Video Projectors

Projection has become an increasingly common mode of display for video artworks, both in darkened galleries and in cinematic or theatrical settings. Video projectors have advanced dramatically over the past 10 years. Today, important specifications to keep in mind when acquiring or renting a projector include resolution, throw distance, and video/audio inputs. Projector brightness is measured in ANSI lumens. A minimum of 1200 lumens is recommended for projections that will compete with ambient light. The more ambient light in your exhibition space, the higher a lumen count will be necessary to project a strong image. Click here for a useful lumen guide. Brightness uniformity is the percentage of brightness present from corner to corner and edge to edge of the projected image.
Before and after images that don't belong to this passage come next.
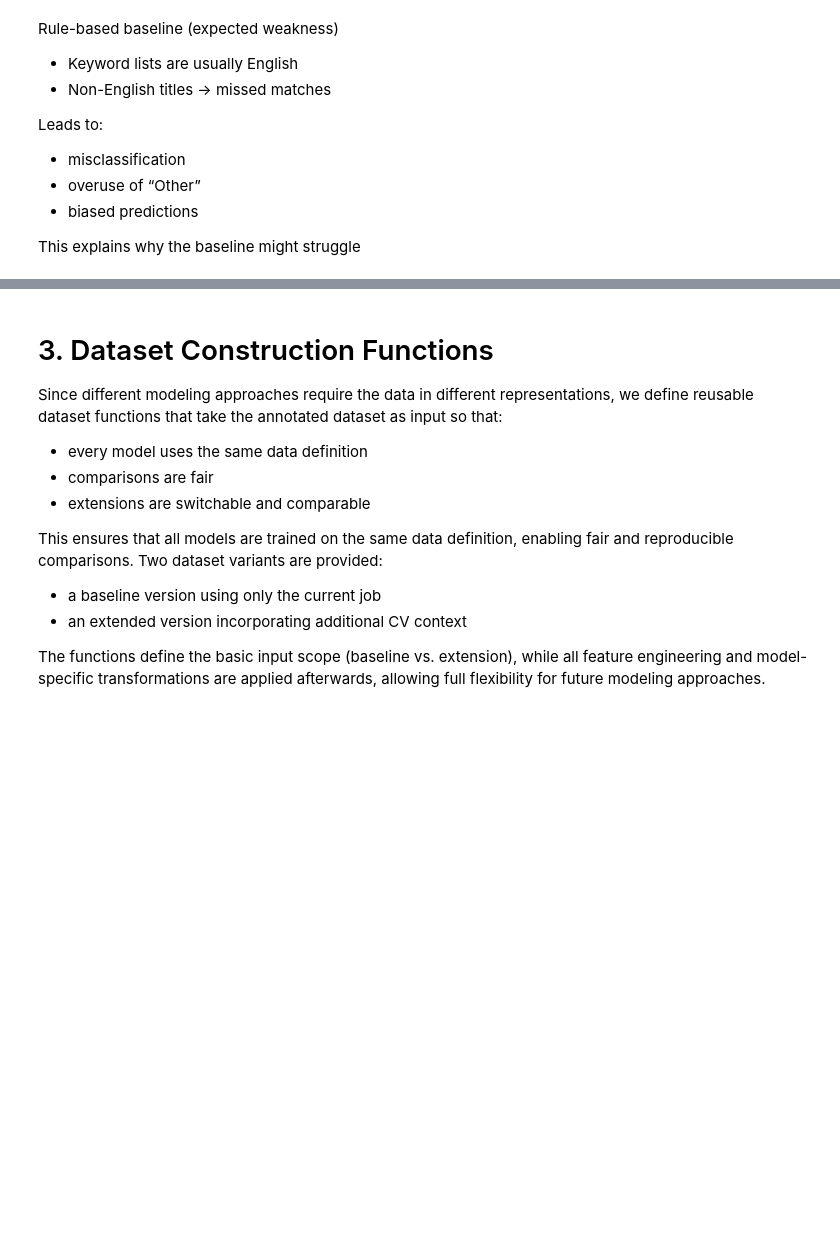
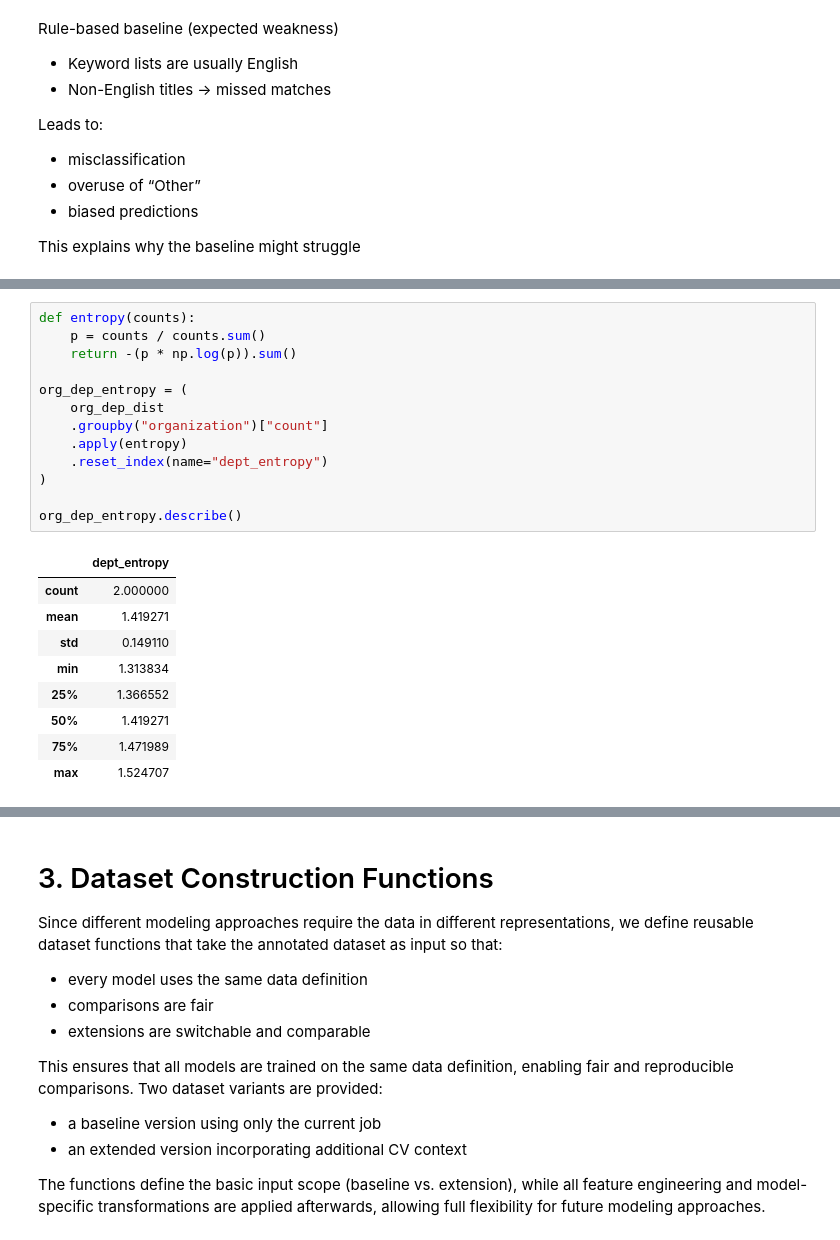
Before and after one commit to luisadosch/nlp-job-title-classification-benchmark-snapaddy, a Jupyter notebook: Untitled0.ipynb, the cells around one changed output, grey strips where cells are left out. Saved outputs shown, nothing was run; the diff lists cells and outputs as text; blank space fills up the shorter version.

```diff
--- a/Untitled0.ipynb
+++ b/Untitled0.ipynb
@@ -1207,0 +1267,23 @@ This explains why the baseline might struggle
+# %%
+def entropy(counts):
+    p = counts / counts.sum()
+    return -(p * np.log(p)).sum()
+
+org_dep_entropy = (
+    org_dep_dist
+    .groupby("organization")["count"]
+    .apply(entropy)
+    .reset_index(name="dept_entropy")
+)
+
+org_dep_entropy.describe()
+# %% [output]
+|  | dept_entropy |
+| count | 2.000000 |
+| mean | 1.419271 |
+| std | 0.149110 |
+| min | 1.313834 |
+| 25% | 1.366552 |
+| 50% | 1.419271 |
+| 75% | 1.471989 |
+| max | 1.524707 |
```
Also changed, not shown: parts of 23 cells of this notebook.
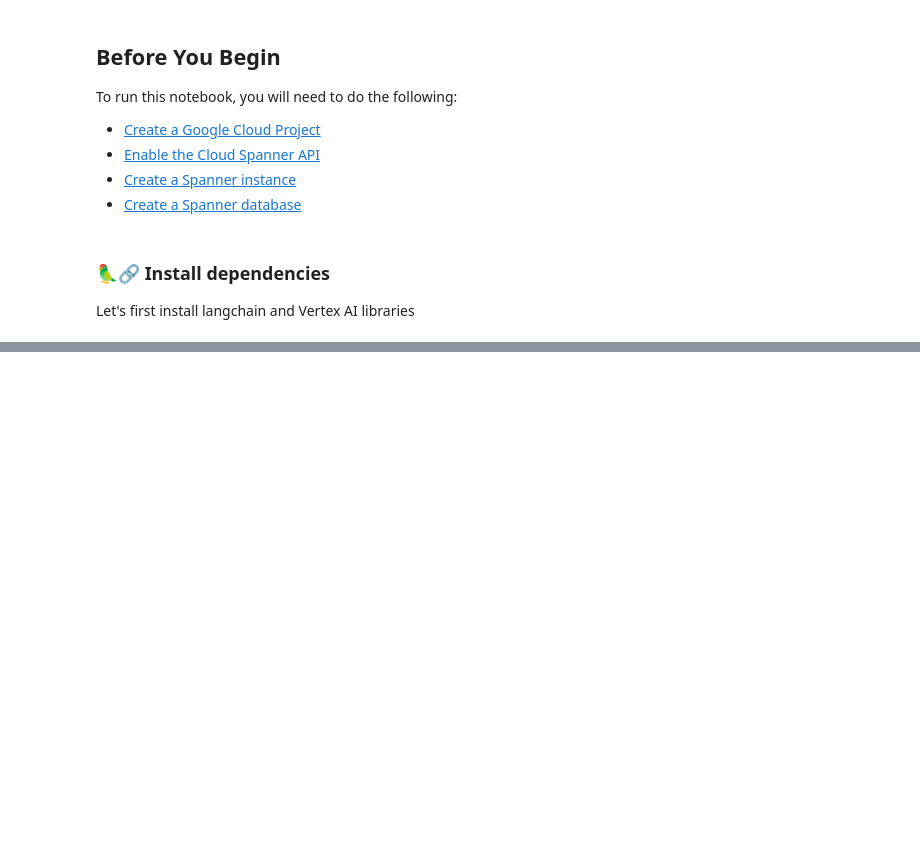
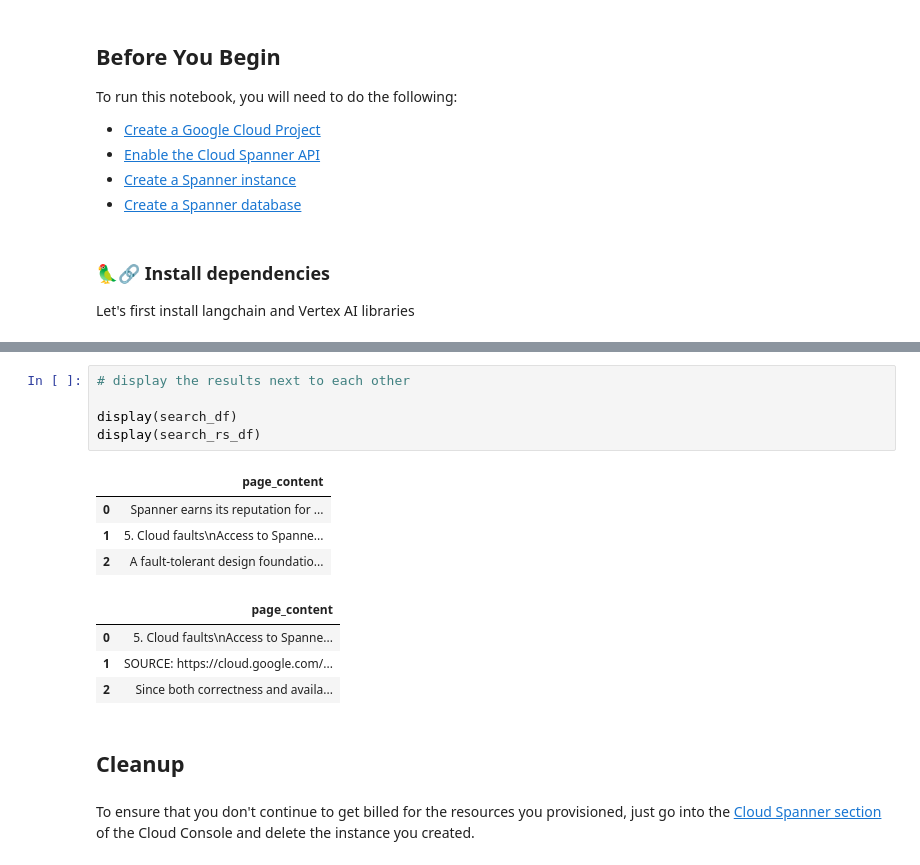
Before and after one commit to renovate-bot/GoogleCloudPlatform-_-spanner-vector-hybrid-search-samples, a Jupyter notebook: chunking/chunking-basics.ipynb, the cells around one changed output, grey strips where cells are left out. Saved outputs shown, nothing was run; the diff lists cells and outputs as text; blank space fills up the shorter version.

```diff
--- a/chunking/chunking-basics.ipynb
+++ b/chunking/chunking-basics.ipynb
@@ -37,0 +311,18 @@ Let's first install langchain and Vertex AI libraries
+# %%
+# display the results next to each other
+
+display(search_df)
+display(search_rs_df)
+# %% [output]
+|  | page_content |
+| 0 | Spanner earns its reputation for ... |
+| 1 | 5. Cloud faults\nAccess to Spanne... |
+| 2 | A fault-tolerant design foundatio... |
+|  | page_content |
+| 0 | 5. Cloud faults\nAccess to Spanne... |
+| 1 | SOURCE: https://cloud.google.com/... |
+| 2 | Since both correctness and availa... |
+# %% [markdown]
+## Cleanup
+# %% [markdown]
+To ensure that you don't continue to get billed for the resources you provisioned, just go into the [Cloud Spanner section](https://console.cloud.google.com/spanner/instances/) of the Cloud Console and delete the instance you created.
```
Also changed, not shown: parts of 30 cells of this notebook, 2 other files.
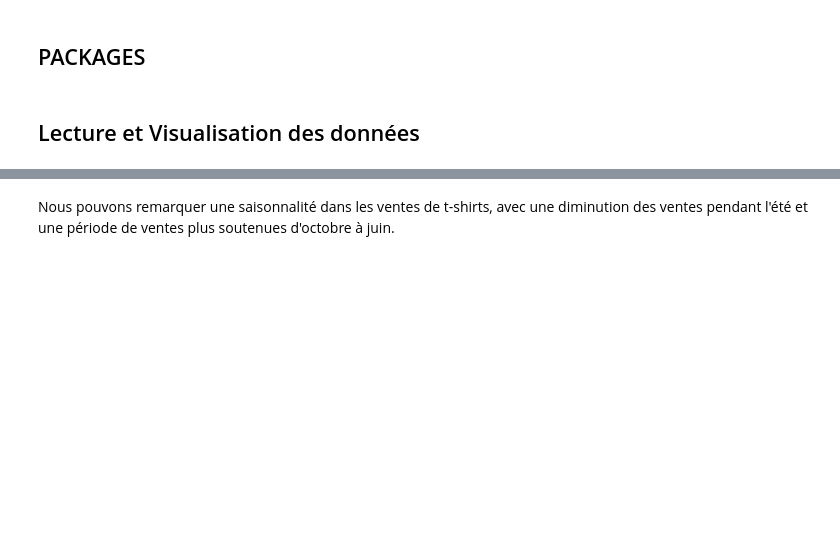
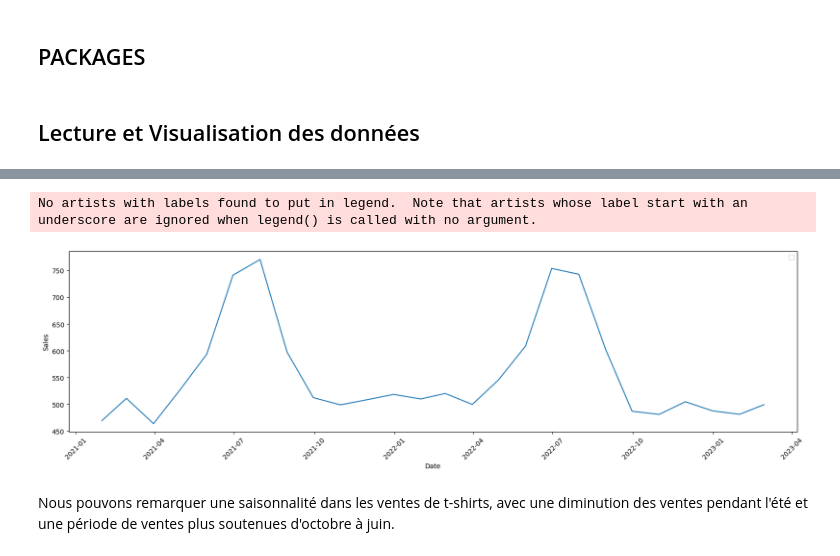
Before and after one commit to BenjaminAlleauIOD/02_demonstrateur, a Jupyter notebook: prevision/notebook_formation.ipynb, the cells around one changed output, grey strips where cells are left out. Saved outputs shown, nothing was run; the diff lists cells and outputs as text; code cells hidden in the pictures; blank space fills up the shorter version.

```diff
--- a/prevision/notebook_formation.ipynb
+++ b/prevision/notebook_formation.ipynb
@@ -32,3 +36,16 @@ plt.show()
+# %%
+df_short = df[df['Date']<="2023-03-01"]
+# Afficher les ventes des produits
+plt.figure(figsize=[20, 5])
+plt.plot(df_short['Date'], df_short['Sales'])
+plt.xlabel('Date',)
+plt.ylabel('Sales')
+plt.xticks(rotation=45)
+plt.legend()
+plt.show()
+# %% [output]
+No artists with labels found to put in legend.  Note that artists whose label start with an underscore are ignored when legend() is called with no argument.
+[figure, added]
 # %% [markdown]
 Nous pouvons remarquer une saisonnalité dans les ventes de t-shirts, avec une diminution des ventes pendant l'été et une période de ventes plus soutenues d'octobre à juin.
 # %% [markdown]
```
Also changed, not shown: parts of 8 cells of this notebook, 13 other files.
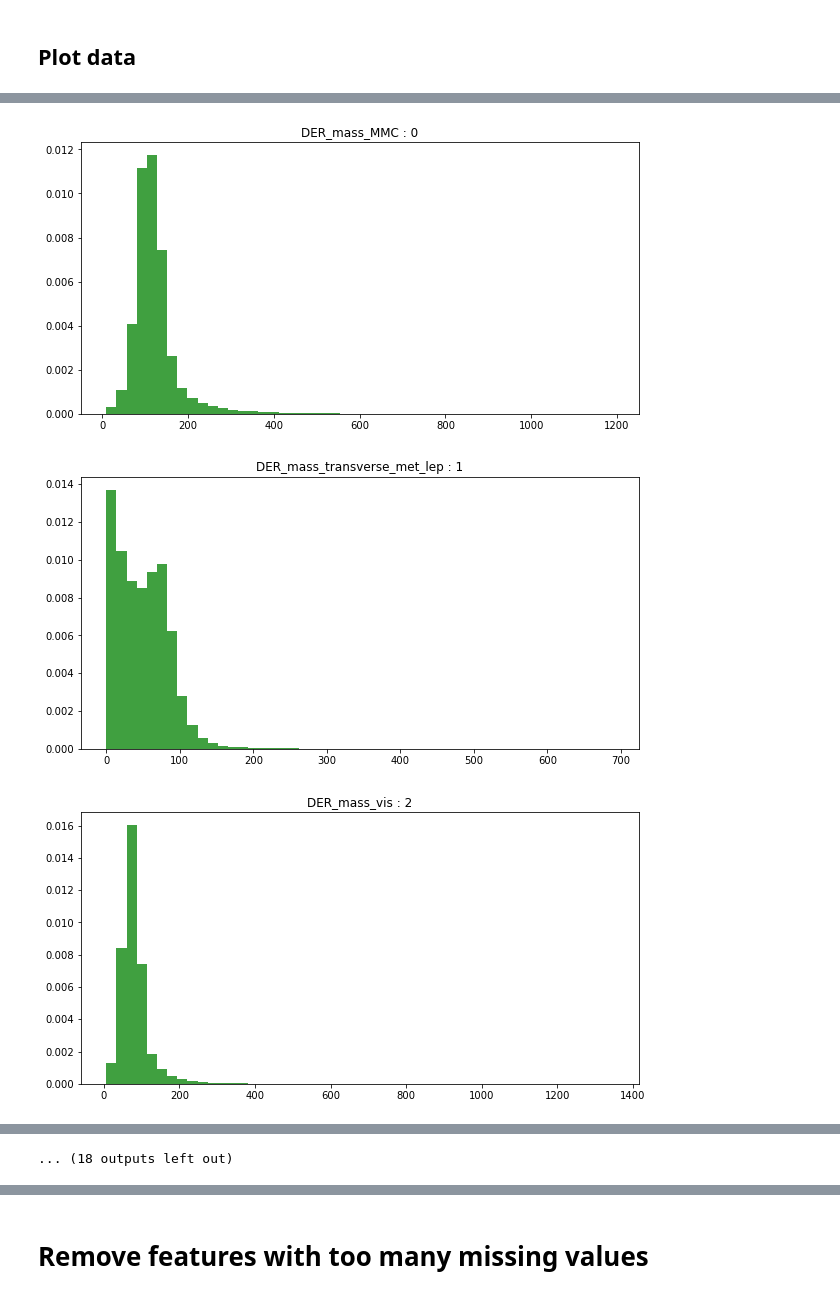
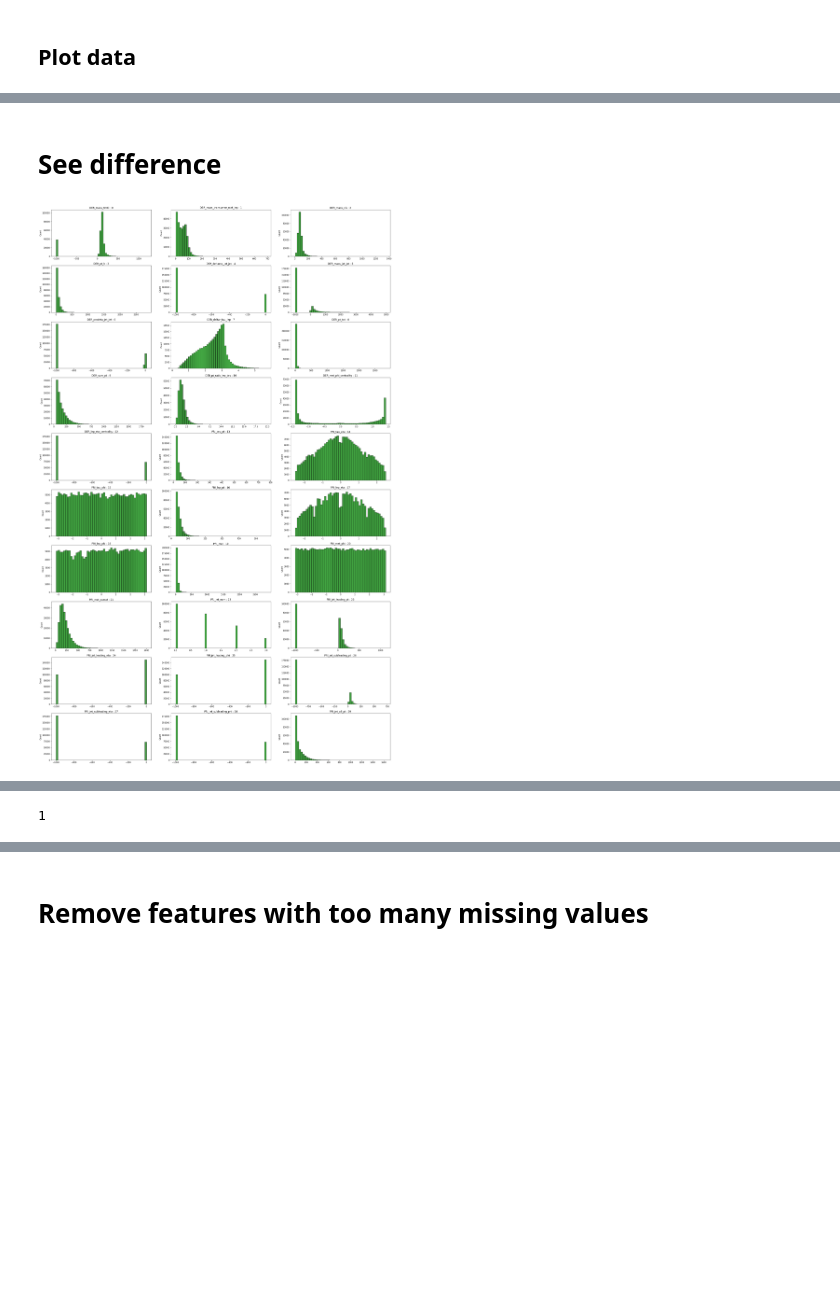
Before and after one commit to mkondracki/ML_project_1, a Jupyter notebook: projectML_.ipynb, the cells around one changed output, grey strips where cells are left out. Saved outputs shown, nothing was run; the diff lists cells and outputs as text; code cells hidden in the pictures; blank space fills up the shorter version.

```diff
--- a/projectML_.ipynb
+++ b/projectML_.ipynb
@@ -58,12 +56,9 @@ y_su, x_su, ids_su = load_csv_data(data_path_sub, sub_sample=False)
 # %% [markdown]
 ## Plot data
 # %%
+from function import *
+
 names = ["DER_mass_MMC", "DER_mass_transverse_met_lep", "DER_mass_vis", "DER_pt_h", "DER_deltaeta_jet_jet", "DER_mass_jet_jet", "DER_prodeta_jet_jet", "DER_deltar_tau_lep", "DER_pt_tot", "DER_sum_pt", "DER_pt_ratio_lep_tau", "DER_met_phi_centrality", "DER_lep_eta_centrality", "PRI_tau_pt", "PRI_tau_eta", "PRI_tau_phi", "PRI_lep_pt", "PRI_lep_eta", "PRI_lep_phi", "PRI_met", "PRI_met_phi", "PRI_met_sumet", "PRI_jet_num", "PRI_jet_leading_pt", "PRI_jet_leading_eta", "PRI_jet_leading_phi", "PRI_jet_subleading_pt", "PRI_jet_subleading_eta", "PRI_jet_subleading_phi", "PRI_jet_all_pt"]
 
-#fig, axs = plt.subplots(15, 2, figsize=(50,50))
-
-for i in range(len(names)):
-    plt.figure(figsize=(10,5))
-    plt.hist(x_tr[:,i], 50, density=True, facecolor='g', alpha=0.75, label=names[i])
-    plt.title(names[i])
+plot_features(x_tr, names)
 # %% [output]
@@ -101,9 +71,6 @@ for i in range(len(names)):
+# %% [markdown]
+# See difference
 # %%
-for i in range(len(names)):
-    plt.figure(figsize=(10,5))
-    plt.hist(x_tr_nan[:,i], 50, density=True, facecolor='g', alpha=0.75, label=names[i])
-    plt.title(names[i] + " : " + str(i))
+plot_features(x_tr, names)
 # %% [output]
-[figure, old version]
+[figure, new version]
-[figure, removed]
-[figure, removed]
@@ -119 +77 @@ for i in range(len(names)):
-... (18 outputs left out)
+1
```
Also changed, not shown: parts of 87 cells of this notebook.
A uniformity rating of 85 percent or better will yield a consistent image. Projector bulbs have an expected operating time, called lamp life, which is measured in hours. Newer models claim 4,000 hours of lamp life. It is recommended to keep a record of how much use your bulb has endured in order to avoid a bulb burning out in the middle of an exhibition or screening. There are two major types of projectors: liquid crystal display (LCD) and digital light processing (DLP).

Projection Screens

Well-designed projection screens will reflect more light than a matte-white wall; some screens are also designed to alleviate ambient light problems. The term "gain" is used to describe the amount of light reflected by the screen, using a matte-white wall as a reference. Use of a screen or projection paint increases an image's brightness and contrast by efficiently directing the projected light at the viewer.

LCD (liquid crystal display) projectors are thought to offer better color accuracy and exhibit superior light efficiency over DLP.


DLP (digital light processing) projectors have higher contrast ratios, resulting in deeper blacks and richer colors than LCD. A DLP image is typically smoother and can better disguise pixelization or an effect that results in a "screen door" like image.